Excessive current events can lead to failures in electronic circuits. These failures can result in safety hazards such as fire, shock or explosion. Common types of overcurrent threats include:
Overloads occur when more current is allowed to flow through a circuit path than it was designed to carry. This excess current can generate and accumulate heat and result in complete circuit destruction and possible fire, electrocution or explosion. Sources of overload can include:
• Construction hazards cutting across power mains
• Equipment failure in the power grid
• Environmental hazards on the power grid
• Short spikes of energy within the circuit as a result of turning equipment on or off
Short circuits occur when one conducting path comes in contact with another conducting path or with ground, such as may occur due to a loose wire, insulation breakdown, or contact with water. These conditions can increase the likelihood of arcs, shock or fire hazard.
The principal forms of protection against over current conditions include fuses and resettable PTC thermistor fuses.
Their function is to limit current to acceptable levels and prevent catastrophic events, and during acceptable conditions act dormant with a minimal amount of resistance to the circuit.
Fuses will completely stop the flow of current when opened, which may be desired with sensitive, expensive or critical applications.
PTC’s offer the ability to re-set for withstanding most minor, common and recurring overcurrent events. They will allow safe levels of current to pass continuously, and during major overcurrent events, increase in resistance as they heat, to restrict the flow of current. When the overcurrent event ends, the device cools and resets to it's normal operating state.
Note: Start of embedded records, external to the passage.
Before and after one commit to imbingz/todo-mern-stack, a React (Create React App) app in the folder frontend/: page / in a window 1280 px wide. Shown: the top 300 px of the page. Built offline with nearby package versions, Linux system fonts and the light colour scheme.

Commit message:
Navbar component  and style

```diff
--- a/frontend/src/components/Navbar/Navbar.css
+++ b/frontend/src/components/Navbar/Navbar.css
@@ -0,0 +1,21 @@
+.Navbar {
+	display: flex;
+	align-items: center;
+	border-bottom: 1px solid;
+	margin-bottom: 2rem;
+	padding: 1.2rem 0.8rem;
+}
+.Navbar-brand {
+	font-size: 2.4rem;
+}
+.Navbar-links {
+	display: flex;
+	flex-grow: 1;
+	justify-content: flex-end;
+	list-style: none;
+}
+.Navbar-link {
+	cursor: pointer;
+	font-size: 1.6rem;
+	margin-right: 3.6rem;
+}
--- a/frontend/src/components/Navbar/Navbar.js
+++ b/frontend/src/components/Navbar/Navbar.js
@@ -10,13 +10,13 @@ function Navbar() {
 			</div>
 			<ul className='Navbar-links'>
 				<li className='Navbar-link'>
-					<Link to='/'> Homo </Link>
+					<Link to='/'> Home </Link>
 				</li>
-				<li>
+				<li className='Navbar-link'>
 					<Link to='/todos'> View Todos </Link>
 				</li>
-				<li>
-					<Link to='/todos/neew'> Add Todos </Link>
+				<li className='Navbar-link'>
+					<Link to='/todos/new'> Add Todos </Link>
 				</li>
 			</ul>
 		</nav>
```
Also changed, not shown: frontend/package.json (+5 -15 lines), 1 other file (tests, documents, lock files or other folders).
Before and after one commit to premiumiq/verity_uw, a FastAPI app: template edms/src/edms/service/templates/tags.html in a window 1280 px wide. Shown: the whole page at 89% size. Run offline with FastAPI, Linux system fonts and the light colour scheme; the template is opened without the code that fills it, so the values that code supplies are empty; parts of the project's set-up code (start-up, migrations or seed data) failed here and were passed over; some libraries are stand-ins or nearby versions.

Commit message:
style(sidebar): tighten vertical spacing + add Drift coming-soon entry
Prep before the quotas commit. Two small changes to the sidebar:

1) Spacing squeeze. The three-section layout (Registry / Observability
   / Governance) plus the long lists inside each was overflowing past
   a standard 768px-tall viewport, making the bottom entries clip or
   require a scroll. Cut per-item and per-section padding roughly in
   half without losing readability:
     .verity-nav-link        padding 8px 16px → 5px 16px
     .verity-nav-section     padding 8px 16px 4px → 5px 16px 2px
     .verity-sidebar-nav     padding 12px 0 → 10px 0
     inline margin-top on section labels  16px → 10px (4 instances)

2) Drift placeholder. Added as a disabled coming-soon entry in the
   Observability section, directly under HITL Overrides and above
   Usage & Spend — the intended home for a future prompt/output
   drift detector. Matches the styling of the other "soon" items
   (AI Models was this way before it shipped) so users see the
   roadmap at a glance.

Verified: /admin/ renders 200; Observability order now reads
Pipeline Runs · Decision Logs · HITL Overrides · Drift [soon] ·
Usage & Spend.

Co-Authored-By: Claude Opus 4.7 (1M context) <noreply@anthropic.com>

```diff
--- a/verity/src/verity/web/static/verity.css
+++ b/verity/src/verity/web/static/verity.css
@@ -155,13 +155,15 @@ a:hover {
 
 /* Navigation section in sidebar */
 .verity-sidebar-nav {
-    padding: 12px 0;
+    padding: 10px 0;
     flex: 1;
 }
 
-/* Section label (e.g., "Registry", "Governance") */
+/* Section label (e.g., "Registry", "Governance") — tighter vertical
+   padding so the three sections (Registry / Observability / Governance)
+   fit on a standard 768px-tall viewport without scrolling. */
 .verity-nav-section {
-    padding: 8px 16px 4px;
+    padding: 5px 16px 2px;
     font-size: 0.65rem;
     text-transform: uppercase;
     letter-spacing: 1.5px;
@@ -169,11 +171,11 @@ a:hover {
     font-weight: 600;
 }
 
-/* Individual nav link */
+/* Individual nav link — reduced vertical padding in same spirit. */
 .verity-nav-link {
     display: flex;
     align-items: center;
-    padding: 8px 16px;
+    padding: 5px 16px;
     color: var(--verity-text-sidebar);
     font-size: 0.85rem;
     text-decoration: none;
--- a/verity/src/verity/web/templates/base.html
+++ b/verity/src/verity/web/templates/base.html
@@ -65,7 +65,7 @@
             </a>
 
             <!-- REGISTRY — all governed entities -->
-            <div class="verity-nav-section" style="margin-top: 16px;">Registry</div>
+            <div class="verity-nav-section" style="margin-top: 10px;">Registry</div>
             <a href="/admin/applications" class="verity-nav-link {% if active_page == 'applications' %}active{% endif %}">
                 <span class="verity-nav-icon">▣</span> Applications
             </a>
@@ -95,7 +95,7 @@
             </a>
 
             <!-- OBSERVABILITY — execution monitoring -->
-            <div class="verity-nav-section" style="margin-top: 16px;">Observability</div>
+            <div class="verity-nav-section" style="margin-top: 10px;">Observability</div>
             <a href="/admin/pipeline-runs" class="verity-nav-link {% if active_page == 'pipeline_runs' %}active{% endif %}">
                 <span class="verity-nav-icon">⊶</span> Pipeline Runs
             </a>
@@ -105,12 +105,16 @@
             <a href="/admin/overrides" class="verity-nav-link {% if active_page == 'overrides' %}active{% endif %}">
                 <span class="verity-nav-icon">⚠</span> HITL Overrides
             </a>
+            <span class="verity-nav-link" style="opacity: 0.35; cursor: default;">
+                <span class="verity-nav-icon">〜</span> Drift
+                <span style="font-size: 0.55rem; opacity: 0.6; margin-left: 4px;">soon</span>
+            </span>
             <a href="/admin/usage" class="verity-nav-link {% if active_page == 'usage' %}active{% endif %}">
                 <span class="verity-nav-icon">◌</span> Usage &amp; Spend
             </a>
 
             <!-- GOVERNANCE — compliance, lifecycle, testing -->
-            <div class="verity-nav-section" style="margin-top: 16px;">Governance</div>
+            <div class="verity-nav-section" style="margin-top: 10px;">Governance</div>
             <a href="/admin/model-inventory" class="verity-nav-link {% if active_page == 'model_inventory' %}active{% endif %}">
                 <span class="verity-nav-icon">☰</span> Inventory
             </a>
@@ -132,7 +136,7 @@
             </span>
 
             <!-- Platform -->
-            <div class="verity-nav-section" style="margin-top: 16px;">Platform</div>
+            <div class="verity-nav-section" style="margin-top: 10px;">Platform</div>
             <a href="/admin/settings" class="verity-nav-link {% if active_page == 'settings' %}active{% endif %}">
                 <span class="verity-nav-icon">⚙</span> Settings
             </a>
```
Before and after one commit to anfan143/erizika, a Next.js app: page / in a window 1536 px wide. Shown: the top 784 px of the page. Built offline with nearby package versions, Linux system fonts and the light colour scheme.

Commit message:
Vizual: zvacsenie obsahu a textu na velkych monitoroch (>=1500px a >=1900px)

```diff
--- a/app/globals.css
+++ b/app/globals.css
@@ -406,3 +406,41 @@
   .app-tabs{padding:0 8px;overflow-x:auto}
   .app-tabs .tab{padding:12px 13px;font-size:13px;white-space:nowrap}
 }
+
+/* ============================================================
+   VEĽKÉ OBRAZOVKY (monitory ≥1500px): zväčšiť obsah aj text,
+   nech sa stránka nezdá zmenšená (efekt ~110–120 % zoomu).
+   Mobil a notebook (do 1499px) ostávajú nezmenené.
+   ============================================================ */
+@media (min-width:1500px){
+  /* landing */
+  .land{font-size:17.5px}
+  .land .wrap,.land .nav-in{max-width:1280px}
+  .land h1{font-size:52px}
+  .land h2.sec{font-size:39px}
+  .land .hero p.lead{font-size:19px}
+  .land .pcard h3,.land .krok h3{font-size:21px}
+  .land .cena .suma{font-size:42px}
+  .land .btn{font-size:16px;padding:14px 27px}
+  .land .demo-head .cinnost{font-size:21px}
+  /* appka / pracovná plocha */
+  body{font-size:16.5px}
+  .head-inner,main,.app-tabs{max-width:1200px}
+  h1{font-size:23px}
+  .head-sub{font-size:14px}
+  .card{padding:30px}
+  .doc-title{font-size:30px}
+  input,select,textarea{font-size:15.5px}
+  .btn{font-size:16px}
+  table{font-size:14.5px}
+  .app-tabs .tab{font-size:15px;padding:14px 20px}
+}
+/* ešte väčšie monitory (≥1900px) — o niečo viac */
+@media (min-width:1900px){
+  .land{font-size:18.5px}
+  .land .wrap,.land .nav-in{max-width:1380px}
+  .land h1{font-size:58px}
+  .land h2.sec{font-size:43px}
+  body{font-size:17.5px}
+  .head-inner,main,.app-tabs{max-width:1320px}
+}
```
Over voltage events (or transients) are short duration surges or spikes. Unsuppressed, they may damage circuits and components, and result in complete system failure. Below are descriptions of common types of over voltage conditions, and technologies to reduce their effects:
Electrostatic Discharge (ESD)
Damage from ESD is generally caused by transfer of static electrical charge from a body to an electronic circuit. It may result in faulty circuit operation, latent defects, and even catastrophic failure of sensitive components. ESD suppressors must have very fast response times and handle high peak voltages and currents for short durations. There are many types of products designed to suppress these types of events including Varistors & ESD protectors.
Inductive Load Switching
Switching of inductive loads, such as those that occur with transformers, generators, motors and relays, can create voltage spikes up to hundreds of volts and amps, and can last as long as 500 milliseconds, affecting both AC and DC circuits. For these applications, commonly used suppression devices include Varistors, Gas Discharge Tubes (GDT), and Transient Voltage Suppression (TVS) Diodes.
Lightning Induced Spikes
Most transients induced by nearby lightning strikes result in an electromagnetic disturbance on electrical and communication lines connected to electrical equipment. Devices that protect against these transients must have a fast response time and must be able to dissipate a large amount of energy. Products typically used to protect against these events include Varistors, TVS Diodes, GDT.